SNOW HILL — A review of Worcester County’s five-year Capital Improvement Plan (CIP) drew questions from citizens on big-ticket projects like a new Berlin library, school construction and an expansion of the Showell Park, but elected officials defended their record of fiscal conservancy and reminded the public that a CIP is just a “wish list.”
The total estimated cost of projects in the CIP was $142.6 million over a five-year period.
“Of these projects, $15,566,498, or 10.91 percent, is proposed to come from the General Fund and $82,615,470 or 57.92 percent from bond funds,” wrote Chief Administrative Officer Harold Higgins in a memo to the commission. “The remaining portion would come from user fees, grants funds, state match funds, designated funds or enterprise fund bonds.”
While the CIP contained information on a number of projects that would require funding between Fiscal Year 2014 and Fiscal Year 2018, the library, the park and schools raised the most eyebrows. Resident Ellie Diegelmann had issues with all of the projects and the CIP as a whole.
“Engineering and design costs just seem astronomical to me,” she told the commission.
Some of the most expensive projects on the CIP include an upgrade of the county jail’s HVAC system at an estimated cost of $10 million in FY16, an expansion of the Showell Park at an estimated $2.3 million in FY15 through FY18, a new Berlin library at $4.9 million in FY15 to FY17 and renovations to Snow Hill High School (SHHS) and Showell Elementary School (SES) at $49.6 million and $47 million, respectively.
“I don’t understand what these figures are based on,” said Diegelmann. “Is there any bid process going on with these projects? I shudder to think of where we’re going to wind up financially in our indebtedness.”
The figures are only estimates, some of them far-reaching, noted county attorney Sonny Bloxom. And the estimates are not wild guesses but “informed figures.”
“Our people do this stuff year after year, so they’re not just pulling this out of their hat,” he told Diegelmann. “These are informed figures.”
Commission President Bud Church offered to have county staff sit down with Diegelmann to give her a better understanding of why each project is estimated to cost the amount given. Diegelmann declined and countered that it is fiscal responsibility, not transparency, that’s the issue.
“I have a better idea. Why not just live within our means and assure us that we’re not going to have taxes raised not just this year, which is an election year, but in future years?” she said. “Because it’s not only us who are paying the increased taxes, it’s also the absentee property owners.”
The county needs to get out of the mindset of “spend, spend, spend,” Diegelmann added.
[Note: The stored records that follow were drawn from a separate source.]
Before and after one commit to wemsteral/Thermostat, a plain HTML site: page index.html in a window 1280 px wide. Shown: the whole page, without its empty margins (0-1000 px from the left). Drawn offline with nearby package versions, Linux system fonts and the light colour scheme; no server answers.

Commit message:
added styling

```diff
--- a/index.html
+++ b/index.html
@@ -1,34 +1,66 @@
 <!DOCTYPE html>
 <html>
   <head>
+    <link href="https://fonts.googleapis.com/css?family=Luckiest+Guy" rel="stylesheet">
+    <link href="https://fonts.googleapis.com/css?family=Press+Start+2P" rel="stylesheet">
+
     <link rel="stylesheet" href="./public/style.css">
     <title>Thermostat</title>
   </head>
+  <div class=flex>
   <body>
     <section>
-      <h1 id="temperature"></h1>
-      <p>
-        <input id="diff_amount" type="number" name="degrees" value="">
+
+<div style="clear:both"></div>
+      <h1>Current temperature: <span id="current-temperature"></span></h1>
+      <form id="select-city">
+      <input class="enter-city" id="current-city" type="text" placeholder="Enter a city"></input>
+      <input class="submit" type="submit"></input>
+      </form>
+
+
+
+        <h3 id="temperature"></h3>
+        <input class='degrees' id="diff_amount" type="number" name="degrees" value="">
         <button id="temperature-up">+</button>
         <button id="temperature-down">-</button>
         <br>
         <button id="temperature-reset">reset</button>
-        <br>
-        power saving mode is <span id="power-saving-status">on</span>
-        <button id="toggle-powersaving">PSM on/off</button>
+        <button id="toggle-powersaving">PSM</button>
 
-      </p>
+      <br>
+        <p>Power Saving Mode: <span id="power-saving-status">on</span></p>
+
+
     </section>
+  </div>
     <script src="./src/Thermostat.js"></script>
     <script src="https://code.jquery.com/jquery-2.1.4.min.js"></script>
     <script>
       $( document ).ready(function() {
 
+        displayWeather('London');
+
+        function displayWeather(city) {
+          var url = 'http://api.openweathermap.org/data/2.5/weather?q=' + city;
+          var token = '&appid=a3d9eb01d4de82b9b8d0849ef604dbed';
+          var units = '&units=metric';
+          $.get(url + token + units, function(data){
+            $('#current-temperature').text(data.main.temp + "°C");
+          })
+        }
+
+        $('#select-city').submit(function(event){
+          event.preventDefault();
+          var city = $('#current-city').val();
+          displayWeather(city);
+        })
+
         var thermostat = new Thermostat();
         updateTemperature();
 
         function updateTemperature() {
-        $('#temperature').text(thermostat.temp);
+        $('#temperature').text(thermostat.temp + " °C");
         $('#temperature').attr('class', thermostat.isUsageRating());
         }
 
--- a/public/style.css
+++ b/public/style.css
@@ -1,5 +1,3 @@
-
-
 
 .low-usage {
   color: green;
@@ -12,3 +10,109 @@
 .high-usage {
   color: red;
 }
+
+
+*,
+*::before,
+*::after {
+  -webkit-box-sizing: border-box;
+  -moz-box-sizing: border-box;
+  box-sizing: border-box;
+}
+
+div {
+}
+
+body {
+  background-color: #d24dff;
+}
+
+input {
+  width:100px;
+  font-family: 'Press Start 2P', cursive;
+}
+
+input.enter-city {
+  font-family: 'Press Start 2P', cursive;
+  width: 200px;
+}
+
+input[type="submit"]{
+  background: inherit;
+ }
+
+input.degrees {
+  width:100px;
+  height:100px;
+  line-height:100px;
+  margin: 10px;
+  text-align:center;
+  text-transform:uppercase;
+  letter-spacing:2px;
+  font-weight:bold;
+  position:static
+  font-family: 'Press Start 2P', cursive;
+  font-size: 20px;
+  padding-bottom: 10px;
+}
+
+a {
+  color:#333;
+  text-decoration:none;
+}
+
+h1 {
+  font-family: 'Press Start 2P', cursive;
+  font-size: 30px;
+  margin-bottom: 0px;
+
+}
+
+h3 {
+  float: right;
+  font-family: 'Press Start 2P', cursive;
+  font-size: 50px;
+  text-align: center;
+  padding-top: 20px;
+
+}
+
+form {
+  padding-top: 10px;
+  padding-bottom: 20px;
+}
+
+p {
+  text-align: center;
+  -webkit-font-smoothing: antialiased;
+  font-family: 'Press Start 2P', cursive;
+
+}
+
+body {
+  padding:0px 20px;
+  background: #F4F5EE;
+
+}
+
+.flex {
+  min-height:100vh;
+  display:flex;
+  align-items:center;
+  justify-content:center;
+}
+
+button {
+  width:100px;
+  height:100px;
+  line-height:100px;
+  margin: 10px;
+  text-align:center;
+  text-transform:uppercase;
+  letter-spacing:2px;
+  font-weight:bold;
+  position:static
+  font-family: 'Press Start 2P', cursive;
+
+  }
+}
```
Church balked at the last remark, calling it an “unfair statement.” He referenced letters that Diegelmann has written to the media predicting massive spending that never came true.
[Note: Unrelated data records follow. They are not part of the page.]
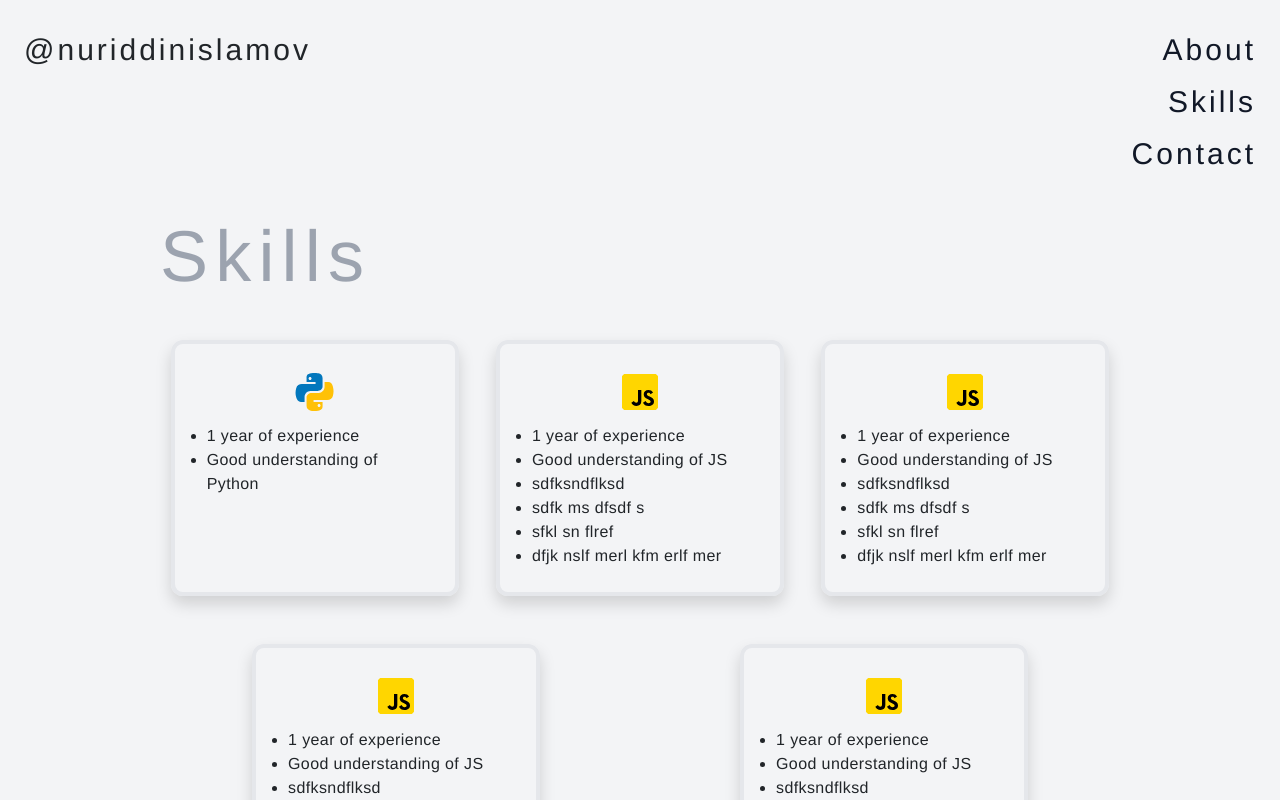
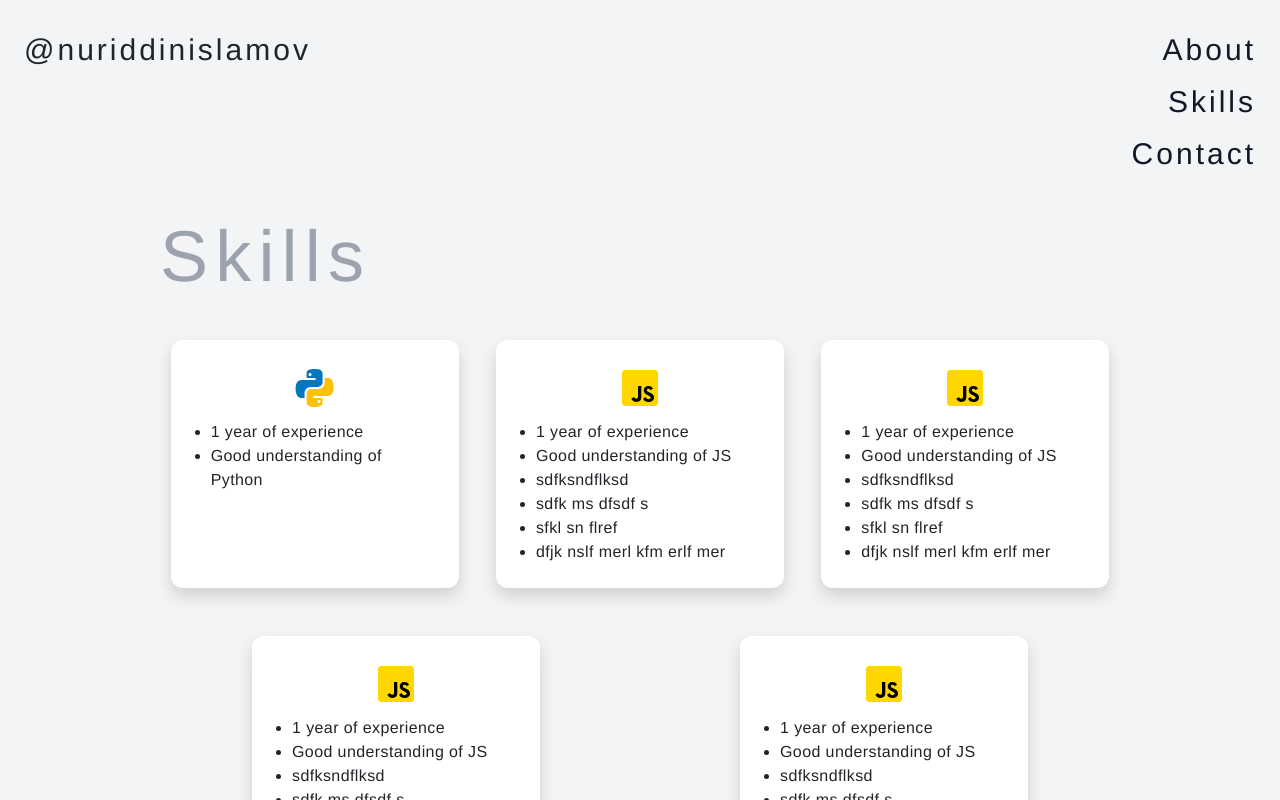
Before and after one commit to noonosh/nuriddinislamov.com-old, a React (Create React App) app: page /skills in a window 1280 px wide. Shown: the top 800 px of the page. Built offline with nearby package versions, Linux system fonts and the light colour scheme.

Commit message:
Update card component

```diff
--- a/src/components/Card.js
+++ b/src/components/Card.js
@@ -2,11 +2,11 @@ import React from 'react';
 
 const Card = ({ image, listItems, alt }) => {
 	return (
-		<div className='border-4 w-72 mx-auto my-6 rounded-xl shadow p-4 flex-column flex justify-start'>
+		<div className='w-72 mx-auto my-6 rounded-xl shadow bg-white p-4 flex-column flex justify-start'>
 			<div className='self-center mb-2'>
 				<img src={image} alt={alt} className='rounded-full' />
 			</div>
-			<div className='pl-2 font-extralight tracking-wide'>
+			<div className='pl-4 font-extralight tracking-wide'>
 				<ul className='list-disc'>
 					{listItems.map(listItem => (
 						<li>{listItem}</li>
```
“You wrote it as a matter of fact that was what we were going to do. Nothing could have been further from the truth,” said Church. “We didn’t adopt probably a third of what you put in the paper. So let’s be fair. We’ve been very, very conservative as a board of commissioners spending your money and our money. We’re all tax payers, too.”
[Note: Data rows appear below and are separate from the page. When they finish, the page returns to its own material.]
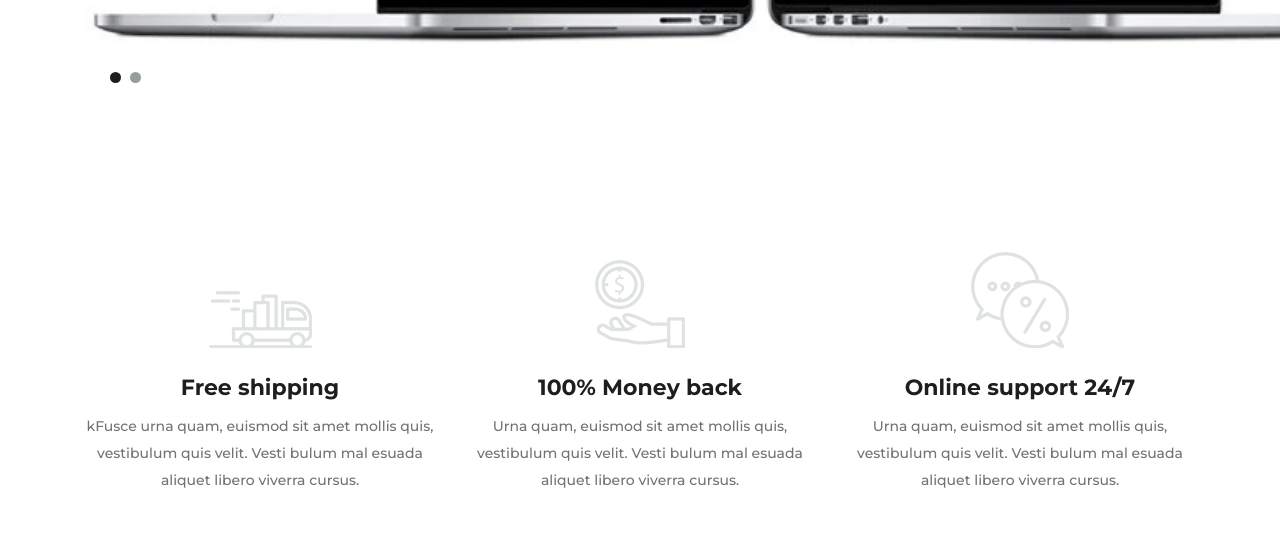
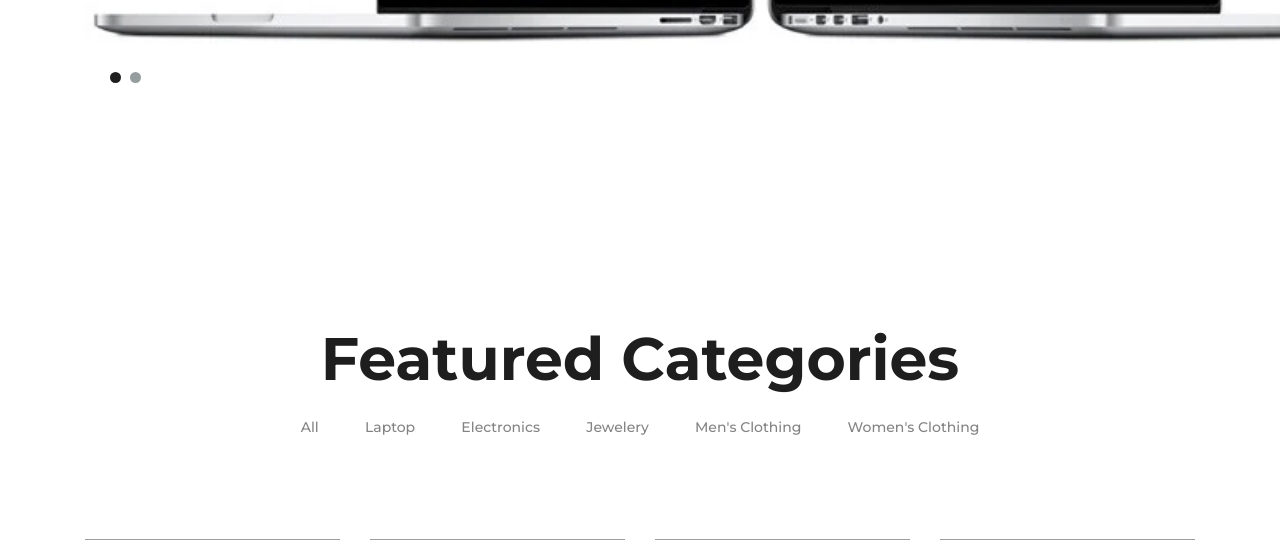
Before and after one commit to saibsadman/Laptop-Project, a Django app: page / in a window 1280 px wide. Shown: the part 692-1232 px from the top of the page. Run offline with Django 5.2, Linux system fonts and the light colour scheme; data comes from the database, SQL or seed files in the repository; both versions use the stored data as it was after the commit; some libraries are stand-ins or nearby versions; grey boxes are pictures that could not be loaded.

Commit message:
homepage

```diff
--- a/templates/home.html
+++ b/templates/home.html
@@ -8,36 +8,7 @@
 
 
 <section class="features-section spad">
-    <div class="features-ads">
-        <div class="container">
-            <div class="row">
-                <div class="col-lg-4">
-                    <div class="single-features-ads first">
-                        <img src="{% static 'img/icons/f-delivery.png' %}" alt="">
-                        <h4>Free shipping</h4>
-                        <p>kFusce urna quam, euismod sit amet mollis quis, vestibulum quis velit. Vesti bulum mal
-                            esuada aliquet libero viverra cursus. </p>
-                    </div>
-                </div>
-                <div class="col-lg-4">
-                    <div class="single-features-ads second">
-                        <img src="{% static 'img/icons/coin.png' %}" alt="">
-                        <h4>100% Money back </h4>
-                        <p>Urna quam, euismod sit amet mollis quis, vestibulum quis velit. Vesti bulum mal esuada
-                            aliquet libero viverra cursus. </p>
-                    </div>
-                </div>
-                <div class="col-lg-4">
-                    <div class="single-features-ads">
-                        <img src="{% static 'img/icons/chat.png' %}" alt="">
-                        <h4>Online support 24/7</h4>
-                        <p>Urna quam, euismod sit amet mollis quis, vestibulum quis velit. Vesti bulum mal esuada
-                            aliquet libero viverra cursus. </p>
-                    </div>
-                </div>
-            </div>
-        </div>
-    </div>
+
 
 <!-- Features Section End -->
 
@@ -118,56 +89,32 @@
 <!-- Latest Product End -->
 
 
-<!-- Lookbok Section Begin -->
-<section class="lookbok-section">
-    <div class="container-fluid">
+<div class="features-ads">
+    <div class="container">
         <div class="row">
-            <div class="col-lg-4 offset-lg-1">
-                <div class="lookbok-left">
-                    <div class="section-title">
-                        <h2>2019 <br />#lookbook</h2>
-                    </div>
-                    <p>Fusce urna quam, euismod sit amet mollis quis, vestibulum quis velit. Vestibulum malesuada
-                        aliquet libero viverra cursus. Aliquam erat volutpat. Morbi id dictum quam, ut commodo
-                        lorem. In at nisi nec arcu porttitor aliquet vitae at dui. Sed sollicitudin nulla non leo
-                        viverra scelerisque. Phasellus facilisis lobortis metus, sit amet viverra lectus finibus ac.
-                        Aenean non felis dapibus, placerat libero auctor, ornare ante. Morbi quis ex eleifend,
-                        sodales nulla vitae, scelerisque ante. Nunc id vulputate dui. Suspendisse consectetur rutrum
-                        metus nec scelerisque. s</p>
-                    <a href="#" class="primary-btn look-btn">See More</a>
+            <div class="col-lg-4">
+                <div class="single-features-ads first">
+                    <img src="{% static 'img/icons/f-delivery.png' %}" alt="">
+                    <h4>Free shipping</h4>
+                    <p>Free shipping across all the cities</p>
                 </div>
             </div>
-            <div class="col-lg-5 offset-lg-1">
-                <div class="lookbok-pic">
-                    <img src="{% static 'img/lookbok.jpg' %}" alt="">
-                    <div class="pic-text">fashion</div>
+            <div class="col-lg-4">
+                <div class="single-features-ads second">
+                    <img src="{% static 'img/icons/coin.png' %}" alt="">
+                    <h4>100% Money back </h4>
+                    <p>Guranteed Refund in 7 days</p>
+                </div>
+            </div>
+            <div class="col-lg-4">
+                <div class="single-features-ads">
+                    <img src="{% static 'img/icons/chat.png' %}" alt="">
+                    <h4>Online support 24/7</h4>
+                    <p>We provide alltime customer support </p>
                 </div>
             </div>
         </div>
     </div>
-</section>
-<!-- Lookbok Section End -->
-
-<!-- Logo Section Begin -->
-<div class="logo-section spad">
-    <div class="logo-items owl-carousel">
-        <div class="logo-item">
-            <img src="{% static 'img/logos/logo-1.png' %}" alt="">
-        </div>
-        <div class="logo-item">
-            <img src="{% static 'img/logos/logo-2.png' %}" alt="">
-        </div>
-        <div class="logo-item">
-            <img src="{% static 'img/logos/logo-3.png' %}" alt="">
-        </div>
-        <div class="logo-item">
-            <img src="{% static 'img/logos/logo-4.png' %}" alt="">
-        </div>
-        <div class="logo-item">
-            <img src="{% static 'img/logos/logo-5.png' %}" alt="">
-        </div>
-    </div>
 </div>
 
-
 {% endblock content %}
```
Also changed, not shown: db.sqlite3.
Diegelmann wasn’t alone in her concern over the CIP. Resident Frank Gebhart wondered why the Berlin library needed a new, almost $5,000,000 building when he feels the current location is barely used.
“I live on Main Street in Berlin and I go by that library all of the time and I very seldom see very many cars in that parking lot,” he said.
One reason for that is because the Berlin library is easily accessible by walkers and bikers, according to Mark Thomas, library system director. The library is used extensively, Thomas told Gebhart, and makes a big impact with the small amount of room available.
“It’s a very busy and very active library. It has a very loyal and dedicated customer base,” said Thomas.
But the building, which was constructed in 1970, can’t keep up with Berlin anymore. It only has four computers and no dedicated meeting space. The building can’t be expanded upon because the county does not own the property, thus a new site will have to be located.
During the discussion, other questions were raised about the need for the proposed 40-acre addition to Showell Park and the reasoning behind the renovations of SHHS and SES.
In the case of the park, Recreation and Parks Director Paige Hurley referenced the success seen by Wicomico County when they host large sports tournaments like the World Series of Softball. A larger Showell Park with better facilities could open Worcester to similar economic engines.
As for the high cost of school renovations, Commissioner Virgil Shockley explained that most of the criteria are mandated by the state.
“They have a checklist and they go right down the checklist all the way down to the vents in the ceiling to the paint on the walls to the floor that’s down there, to the concrete,” he said.
Commissioner Judy Boggs stressed that it is a “living document” that will see major changes between now and FY18.